#### INFORMATION SHOWN

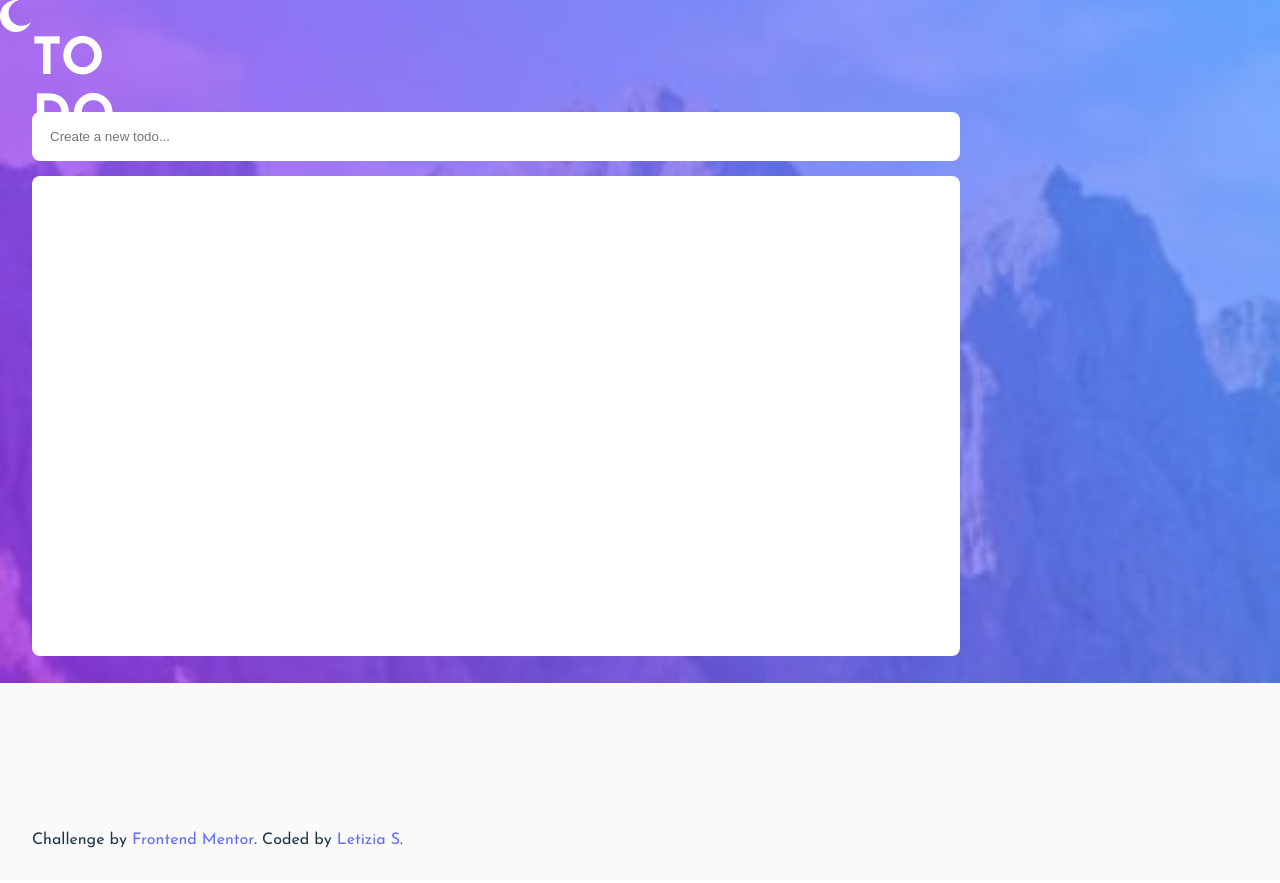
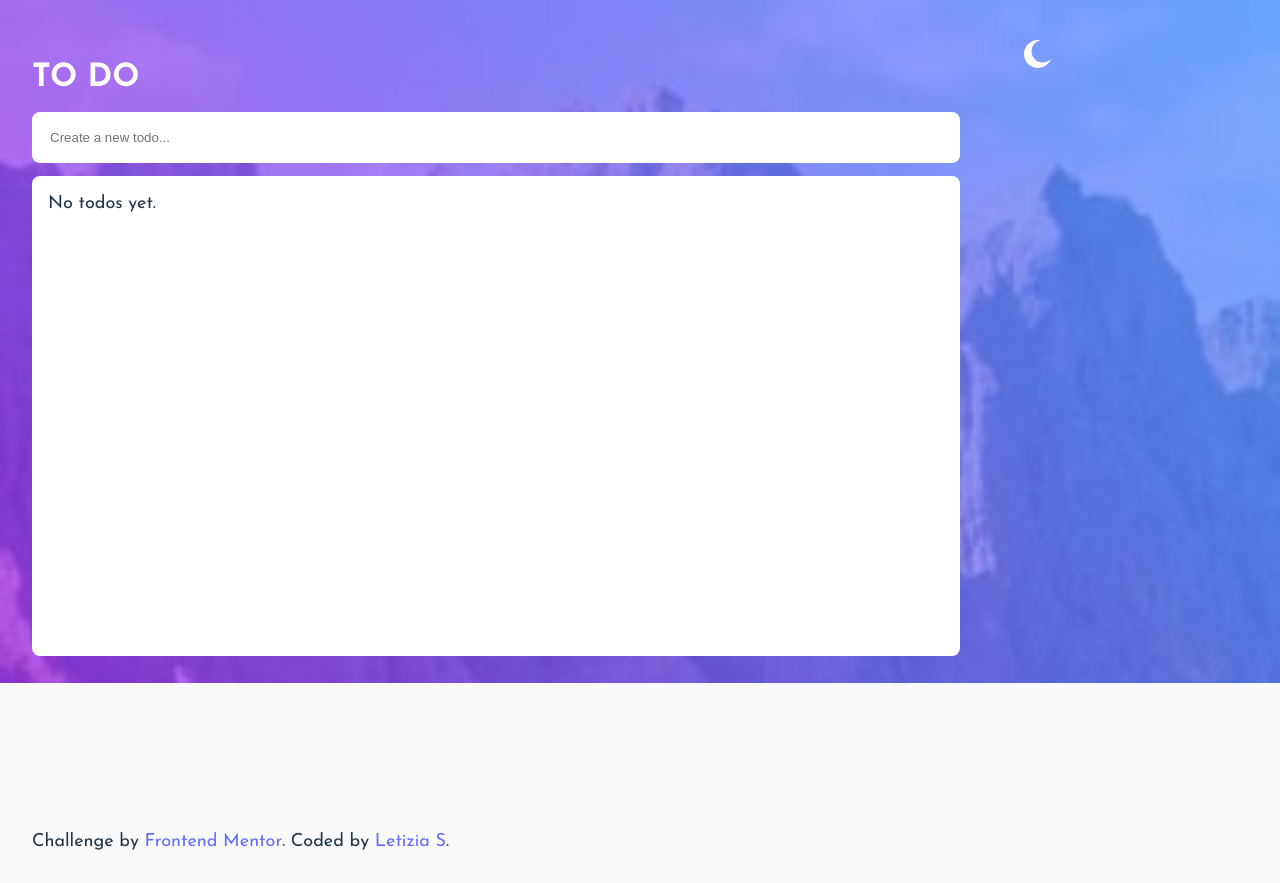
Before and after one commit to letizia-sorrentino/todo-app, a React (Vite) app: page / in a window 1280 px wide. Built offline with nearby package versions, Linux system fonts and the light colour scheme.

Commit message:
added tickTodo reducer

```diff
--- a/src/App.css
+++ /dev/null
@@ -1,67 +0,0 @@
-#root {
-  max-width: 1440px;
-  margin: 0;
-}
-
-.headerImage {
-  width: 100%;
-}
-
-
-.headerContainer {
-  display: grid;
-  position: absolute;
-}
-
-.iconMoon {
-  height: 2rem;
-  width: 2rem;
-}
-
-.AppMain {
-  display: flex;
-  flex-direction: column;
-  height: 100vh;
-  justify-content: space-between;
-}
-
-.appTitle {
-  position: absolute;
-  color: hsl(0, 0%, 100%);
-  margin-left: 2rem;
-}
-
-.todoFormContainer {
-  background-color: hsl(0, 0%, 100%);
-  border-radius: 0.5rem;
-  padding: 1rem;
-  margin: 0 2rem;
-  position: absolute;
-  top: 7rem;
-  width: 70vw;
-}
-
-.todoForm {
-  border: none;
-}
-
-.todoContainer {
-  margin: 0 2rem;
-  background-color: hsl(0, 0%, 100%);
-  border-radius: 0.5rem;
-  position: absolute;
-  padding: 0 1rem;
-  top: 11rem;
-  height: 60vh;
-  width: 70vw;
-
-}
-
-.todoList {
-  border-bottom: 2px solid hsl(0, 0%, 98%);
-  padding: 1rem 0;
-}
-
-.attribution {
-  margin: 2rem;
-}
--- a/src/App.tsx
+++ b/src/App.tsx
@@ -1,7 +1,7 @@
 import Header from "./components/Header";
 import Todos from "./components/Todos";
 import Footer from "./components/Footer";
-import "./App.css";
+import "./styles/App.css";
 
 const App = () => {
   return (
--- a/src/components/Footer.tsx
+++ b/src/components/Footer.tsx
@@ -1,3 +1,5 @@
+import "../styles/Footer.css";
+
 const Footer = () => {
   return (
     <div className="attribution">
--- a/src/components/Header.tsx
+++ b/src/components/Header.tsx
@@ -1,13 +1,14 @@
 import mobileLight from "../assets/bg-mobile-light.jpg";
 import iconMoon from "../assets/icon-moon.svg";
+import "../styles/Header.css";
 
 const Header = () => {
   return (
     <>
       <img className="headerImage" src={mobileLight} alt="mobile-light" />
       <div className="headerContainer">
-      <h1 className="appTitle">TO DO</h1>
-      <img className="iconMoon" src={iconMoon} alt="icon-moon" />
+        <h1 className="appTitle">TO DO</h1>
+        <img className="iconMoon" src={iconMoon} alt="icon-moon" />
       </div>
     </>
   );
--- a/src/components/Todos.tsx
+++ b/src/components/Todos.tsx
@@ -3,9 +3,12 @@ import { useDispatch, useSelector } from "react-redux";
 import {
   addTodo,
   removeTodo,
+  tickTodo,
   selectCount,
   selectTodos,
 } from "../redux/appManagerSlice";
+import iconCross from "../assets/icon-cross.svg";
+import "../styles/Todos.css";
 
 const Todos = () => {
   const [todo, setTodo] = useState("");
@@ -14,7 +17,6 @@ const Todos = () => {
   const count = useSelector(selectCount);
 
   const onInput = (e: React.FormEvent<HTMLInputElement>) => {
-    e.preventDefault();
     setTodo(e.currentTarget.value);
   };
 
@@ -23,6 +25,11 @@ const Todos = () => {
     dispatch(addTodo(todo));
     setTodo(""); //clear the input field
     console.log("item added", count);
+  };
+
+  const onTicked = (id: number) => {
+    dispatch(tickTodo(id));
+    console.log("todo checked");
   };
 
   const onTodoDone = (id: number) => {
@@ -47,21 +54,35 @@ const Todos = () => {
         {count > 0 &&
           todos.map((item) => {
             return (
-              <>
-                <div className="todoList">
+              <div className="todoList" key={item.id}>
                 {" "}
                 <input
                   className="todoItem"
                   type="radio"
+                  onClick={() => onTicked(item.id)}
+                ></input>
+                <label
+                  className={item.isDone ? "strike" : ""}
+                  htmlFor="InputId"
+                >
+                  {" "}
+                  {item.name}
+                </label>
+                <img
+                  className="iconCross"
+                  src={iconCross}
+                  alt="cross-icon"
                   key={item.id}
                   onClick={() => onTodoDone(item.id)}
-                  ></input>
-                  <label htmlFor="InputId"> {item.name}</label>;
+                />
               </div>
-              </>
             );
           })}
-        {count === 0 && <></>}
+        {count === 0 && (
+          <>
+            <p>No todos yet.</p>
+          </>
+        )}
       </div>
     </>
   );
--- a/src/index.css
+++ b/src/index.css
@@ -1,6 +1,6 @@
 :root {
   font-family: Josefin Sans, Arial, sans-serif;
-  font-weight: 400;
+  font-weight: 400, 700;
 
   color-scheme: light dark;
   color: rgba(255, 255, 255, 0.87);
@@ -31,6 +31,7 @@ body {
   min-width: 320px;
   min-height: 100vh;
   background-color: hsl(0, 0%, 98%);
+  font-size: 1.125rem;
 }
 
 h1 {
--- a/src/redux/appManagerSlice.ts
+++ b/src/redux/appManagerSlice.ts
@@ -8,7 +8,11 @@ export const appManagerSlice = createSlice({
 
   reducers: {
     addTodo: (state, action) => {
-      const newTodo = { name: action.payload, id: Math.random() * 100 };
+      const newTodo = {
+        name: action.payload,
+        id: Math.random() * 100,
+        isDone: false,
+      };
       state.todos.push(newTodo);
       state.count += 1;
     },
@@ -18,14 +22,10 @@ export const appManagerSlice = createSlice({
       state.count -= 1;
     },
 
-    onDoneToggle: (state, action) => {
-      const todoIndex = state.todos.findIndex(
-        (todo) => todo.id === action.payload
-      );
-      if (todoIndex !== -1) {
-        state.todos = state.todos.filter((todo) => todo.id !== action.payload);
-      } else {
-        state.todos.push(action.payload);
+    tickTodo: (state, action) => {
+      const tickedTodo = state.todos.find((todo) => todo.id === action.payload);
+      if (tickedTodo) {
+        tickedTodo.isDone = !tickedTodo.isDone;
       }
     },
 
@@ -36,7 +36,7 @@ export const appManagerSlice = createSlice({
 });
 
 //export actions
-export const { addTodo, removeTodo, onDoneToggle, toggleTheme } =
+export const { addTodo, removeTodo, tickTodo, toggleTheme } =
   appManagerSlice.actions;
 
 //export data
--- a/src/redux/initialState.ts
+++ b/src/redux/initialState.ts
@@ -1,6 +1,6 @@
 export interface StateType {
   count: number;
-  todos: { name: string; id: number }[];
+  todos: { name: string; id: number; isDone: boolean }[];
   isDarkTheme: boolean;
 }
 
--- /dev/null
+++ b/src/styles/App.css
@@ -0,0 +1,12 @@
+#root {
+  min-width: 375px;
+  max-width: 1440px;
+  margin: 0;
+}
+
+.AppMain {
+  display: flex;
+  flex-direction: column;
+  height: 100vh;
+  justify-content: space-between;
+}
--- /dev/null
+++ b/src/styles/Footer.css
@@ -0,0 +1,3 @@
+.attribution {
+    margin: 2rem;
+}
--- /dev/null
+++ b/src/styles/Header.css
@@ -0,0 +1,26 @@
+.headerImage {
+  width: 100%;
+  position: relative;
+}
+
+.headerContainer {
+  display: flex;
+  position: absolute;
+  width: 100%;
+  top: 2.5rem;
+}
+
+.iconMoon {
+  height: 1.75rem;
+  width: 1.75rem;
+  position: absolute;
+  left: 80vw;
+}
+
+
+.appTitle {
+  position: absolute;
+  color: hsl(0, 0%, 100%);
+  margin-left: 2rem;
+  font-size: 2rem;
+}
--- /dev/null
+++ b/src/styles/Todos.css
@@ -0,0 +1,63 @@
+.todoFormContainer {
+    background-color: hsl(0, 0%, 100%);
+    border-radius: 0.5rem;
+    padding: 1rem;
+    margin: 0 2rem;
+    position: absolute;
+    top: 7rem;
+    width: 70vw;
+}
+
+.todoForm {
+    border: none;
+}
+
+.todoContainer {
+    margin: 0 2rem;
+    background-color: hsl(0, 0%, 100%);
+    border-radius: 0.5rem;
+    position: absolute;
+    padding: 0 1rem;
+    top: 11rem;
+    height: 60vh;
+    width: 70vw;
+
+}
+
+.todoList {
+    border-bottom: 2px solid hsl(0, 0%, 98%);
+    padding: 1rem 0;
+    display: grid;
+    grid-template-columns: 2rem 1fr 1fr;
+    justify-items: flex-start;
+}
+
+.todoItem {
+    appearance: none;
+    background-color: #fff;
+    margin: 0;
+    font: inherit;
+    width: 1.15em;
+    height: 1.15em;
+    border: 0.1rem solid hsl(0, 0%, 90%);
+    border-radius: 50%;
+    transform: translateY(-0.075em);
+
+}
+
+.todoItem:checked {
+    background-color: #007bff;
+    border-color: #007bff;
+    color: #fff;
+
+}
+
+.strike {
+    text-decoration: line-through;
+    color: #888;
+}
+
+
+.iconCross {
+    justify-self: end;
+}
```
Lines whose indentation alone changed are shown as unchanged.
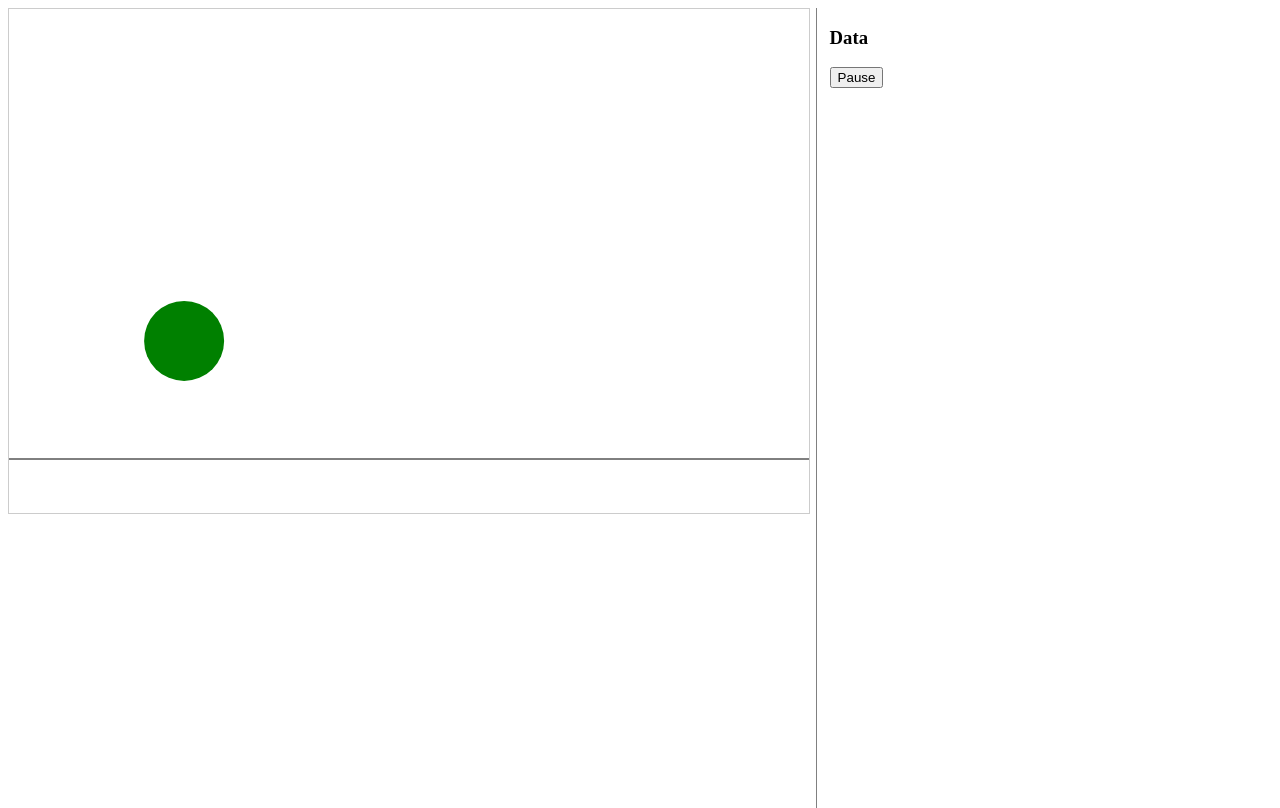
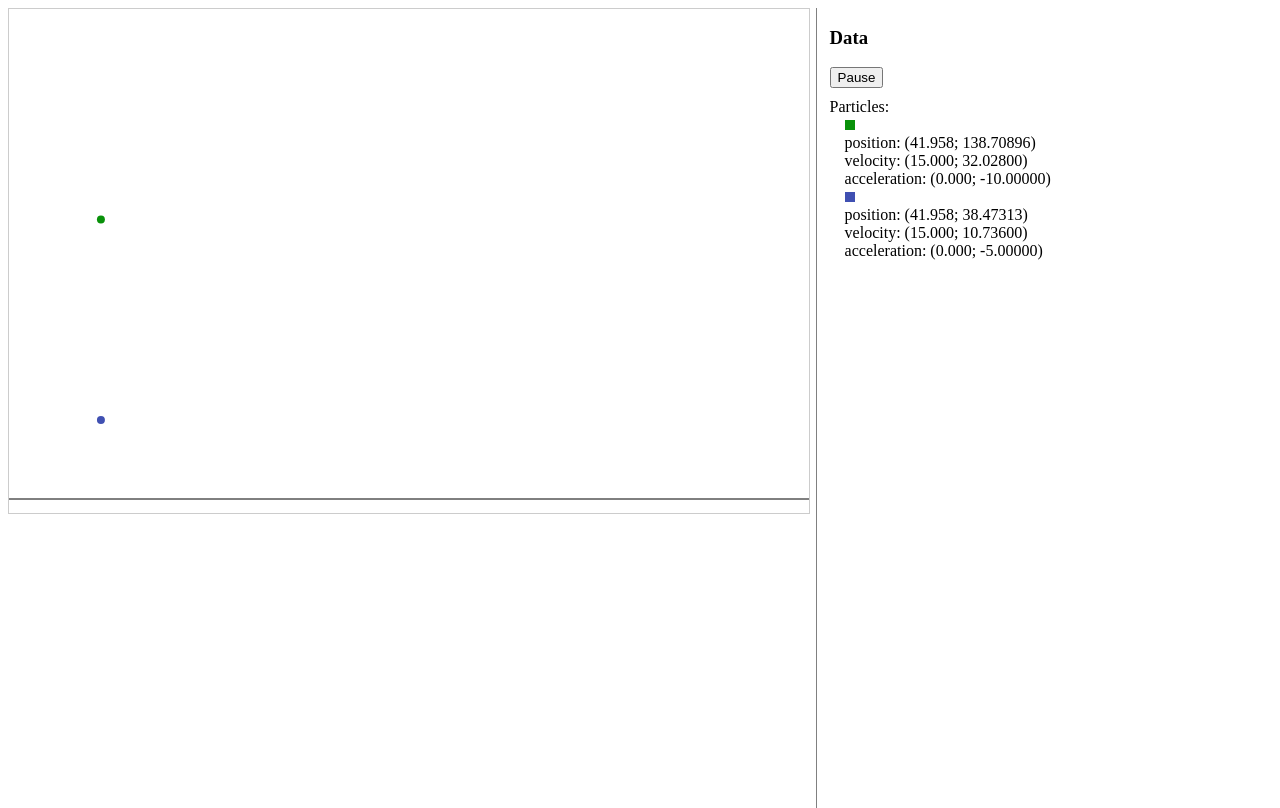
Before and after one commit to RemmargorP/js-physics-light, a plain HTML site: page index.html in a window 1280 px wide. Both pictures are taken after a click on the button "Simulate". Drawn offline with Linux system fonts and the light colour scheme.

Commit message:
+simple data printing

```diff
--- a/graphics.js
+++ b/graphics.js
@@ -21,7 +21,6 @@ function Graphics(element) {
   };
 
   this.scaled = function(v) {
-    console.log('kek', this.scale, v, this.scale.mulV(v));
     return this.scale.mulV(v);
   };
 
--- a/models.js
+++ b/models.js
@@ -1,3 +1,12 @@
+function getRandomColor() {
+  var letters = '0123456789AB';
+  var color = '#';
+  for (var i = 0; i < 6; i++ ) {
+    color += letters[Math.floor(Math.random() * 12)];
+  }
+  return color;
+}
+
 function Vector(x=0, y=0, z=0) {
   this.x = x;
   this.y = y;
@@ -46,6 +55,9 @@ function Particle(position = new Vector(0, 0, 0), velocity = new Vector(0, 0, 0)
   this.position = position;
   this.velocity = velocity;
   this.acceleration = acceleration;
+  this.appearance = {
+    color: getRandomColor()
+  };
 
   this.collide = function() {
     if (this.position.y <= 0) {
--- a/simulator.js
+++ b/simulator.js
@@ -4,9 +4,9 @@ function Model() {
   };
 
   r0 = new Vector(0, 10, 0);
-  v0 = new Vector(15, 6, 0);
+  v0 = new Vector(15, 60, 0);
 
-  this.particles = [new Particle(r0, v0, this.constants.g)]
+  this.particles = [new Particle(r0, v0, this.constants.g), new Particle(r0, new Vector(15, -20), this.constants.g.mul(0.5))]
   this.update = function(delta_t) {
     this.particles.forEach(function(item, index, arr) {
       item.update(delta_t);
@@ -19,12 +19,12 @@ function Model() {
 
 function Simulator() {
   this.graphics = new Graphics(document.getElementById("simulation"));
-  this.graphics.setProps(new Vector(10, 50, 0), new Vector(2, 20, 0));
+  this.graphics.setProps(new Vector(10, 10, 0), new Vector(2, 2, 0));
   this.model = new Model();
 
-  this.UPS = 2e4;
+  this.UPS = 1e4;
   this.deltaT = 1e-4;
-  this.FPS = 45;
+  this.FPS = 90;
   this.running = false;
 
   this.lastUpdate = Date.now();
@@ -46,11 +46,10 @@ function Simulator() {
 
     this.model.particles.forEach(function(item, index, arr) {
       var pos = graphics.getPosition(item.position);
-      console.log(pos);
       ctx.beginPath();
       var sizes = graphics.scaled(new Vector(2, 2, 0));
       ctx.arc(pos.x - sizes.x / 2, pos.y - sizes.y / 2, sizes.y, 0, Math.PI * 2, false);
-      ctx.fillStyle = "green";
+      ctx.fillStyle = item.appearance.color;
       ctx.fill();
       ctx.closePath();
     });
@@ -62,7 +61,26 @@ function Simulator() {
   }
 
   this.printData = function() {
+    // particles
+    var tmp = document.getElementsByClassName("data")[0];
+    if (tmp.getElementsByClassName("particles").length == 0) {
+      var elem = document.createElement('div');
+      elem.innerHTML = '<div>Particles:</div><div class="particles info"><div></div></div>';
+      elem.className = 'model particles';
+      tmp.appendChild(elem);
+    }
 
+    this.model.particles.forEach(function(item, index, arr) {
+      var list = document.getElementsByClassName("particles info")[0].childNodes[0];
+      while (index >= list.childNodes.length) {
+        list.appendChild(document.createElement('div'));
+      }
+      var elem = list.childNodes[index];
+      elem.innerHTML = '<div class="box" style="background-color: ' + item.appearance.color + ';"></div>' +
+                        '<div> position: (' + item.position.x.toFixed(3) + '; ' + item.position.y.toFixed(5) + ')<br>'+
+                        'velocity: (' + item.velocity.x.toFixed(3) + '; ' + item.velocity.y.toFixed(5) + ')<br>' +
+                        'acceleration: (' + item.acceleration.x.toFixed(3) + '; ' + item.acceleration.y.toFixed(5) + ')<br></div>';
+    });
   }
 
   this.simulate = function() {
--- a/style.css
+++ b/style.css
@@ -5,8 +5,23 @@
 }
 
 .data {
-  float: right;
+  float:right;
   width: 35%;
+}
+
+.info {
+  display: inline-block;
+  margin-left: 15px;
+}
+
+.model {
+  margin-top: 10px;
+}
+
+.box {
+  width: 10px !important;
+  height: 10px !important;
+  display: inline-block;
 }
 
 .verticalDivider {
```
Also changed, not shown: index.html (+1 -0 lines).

#### EXERCISE GOAL
Which lines of the data include the word "newTodo"? Copy each one.

#### WRITTEN SOLUTION
-      const newTodo = { name: action.payload, id: Math.random() * 100 };
+      const newTodo = {
       state.todos.push(newTodo);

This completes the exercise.